*Task goal:* Which of the lines below mention the word "exports"? Pull each one out.

*Data shown:*

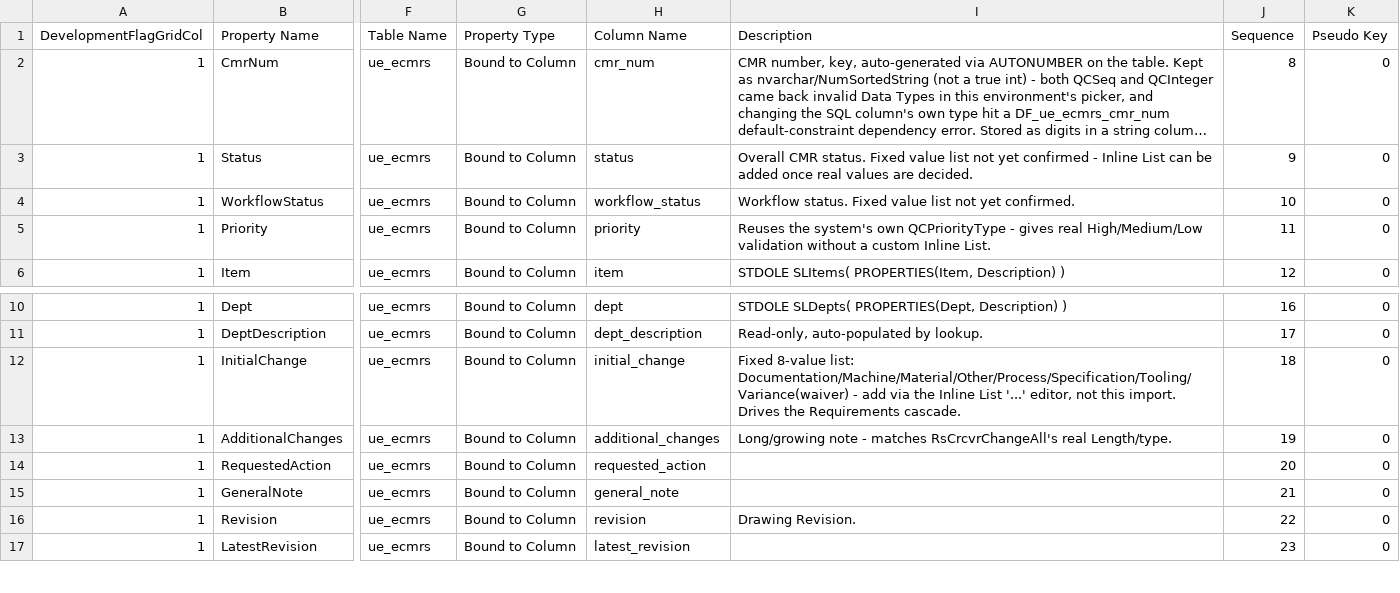
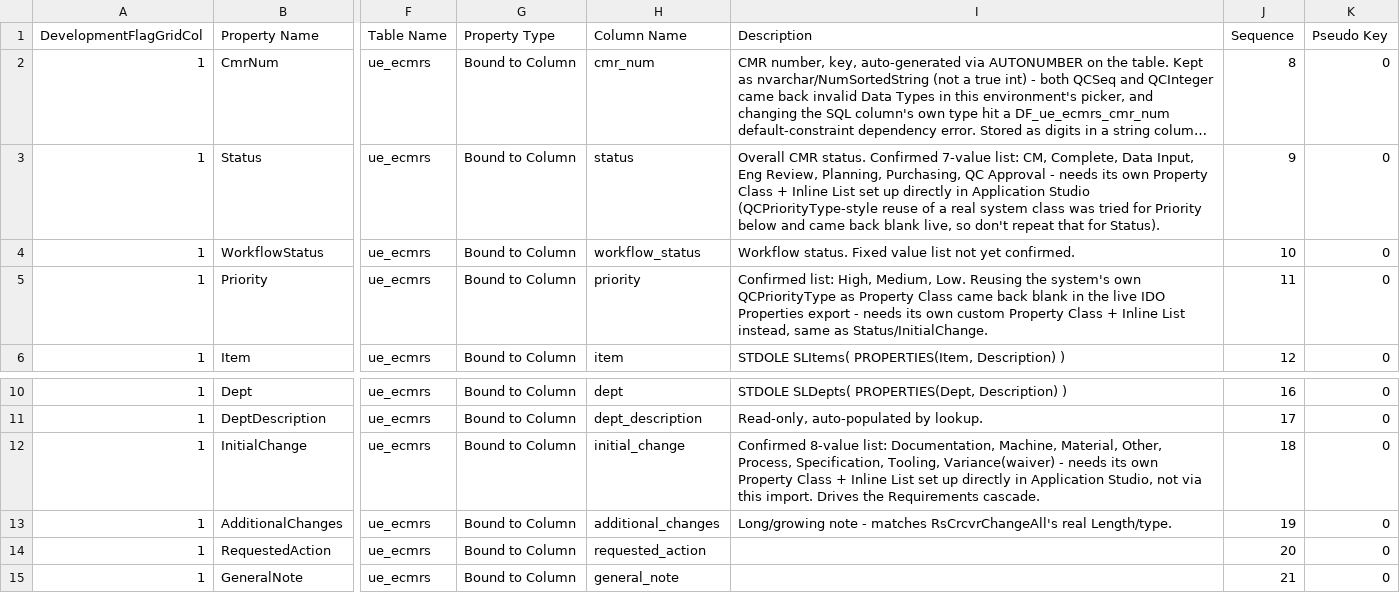
Before and after one commit to Enflite/eCMRs, a CSV file: exports/ecmrs_ido_properties_import.csv, drawn as a sheet; only a part is shown, gaps mark what is left out; the shorter side is filled out with more unchanged rows; long unchanged cells end in …; the diff names each change by its address in the sheet, - before the commit and + after, or states it on an @@ line.

```diff
--- a/exports/ecmrs_ido_properties_import.csv
+++ b/exports/ecmrs_ido_properties_import.csv
-I3 (Description): …CMR status. Fixed value list not yet confirmed - Inline List can be added once real values are decided.
+I3 (Description): …CMR status. Confirmed 7-value list: CM, Complete, Data Input, Eng Review, Planning, Purchasing, QC Approval - needs its own Property Class + Inline List set up directly in Application Studio (QCPriorityType-style reuse of a real system class was tried for Priority below and came back blank live, so don't repeat that for Status).
-I5 (Description): Reuses the system's own QCPriorityType - gives real High/Medium/Low validation without a custom Inline List.
+I5 (Description): Confirmed list: High, Medium, Low. Reusing the system's own QCPriorityType as Property Class came back blank in the live IDO Properties export - needs its own custom Property Class + Inline List instead, same as Status/InitialChange.
-I12 (Description): Fixed 8-value list: Documentation/Machine/Material/Other/Process/Specification/Tooling/Variance(waiver) - add via the Inline List '...' editor, not this import.…
+I12 (Description): Confirmed 8-value list: Documentation, Machine, Material, Other, Process, Specification, Tooling, Variance(waiver) - needs its own Property Class + Inline List set up directly in Application Studio, not via this import.…
```
Also changed, not shown: exports/ecmrs_ido_properties.csv, exports/ecmrs_table_columns.csv, 3 other files.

*Output of the exercise:*
Before and after one commit to Enflite/eCMRs, a CSV file: exports/ecmrs_ido_properties_import.csv, drawn as a sheet; only a part is shown, gaps mark what is left out; the shorter side is filled out with more unchanged rows; long unchanged cells end in …; the diff names each change by its address in the sheet, - before the commit and + after, or states it on an @@ line.
--- a/exports/ecmrs_ido_properties_import.csv
+++ b/exports/ecmrs_ido_properties_import.csv
Also changed, not shown: exports/ecmrs_ido_properties.csv, exports/ecmrs_table_columns.csv, 3 other files.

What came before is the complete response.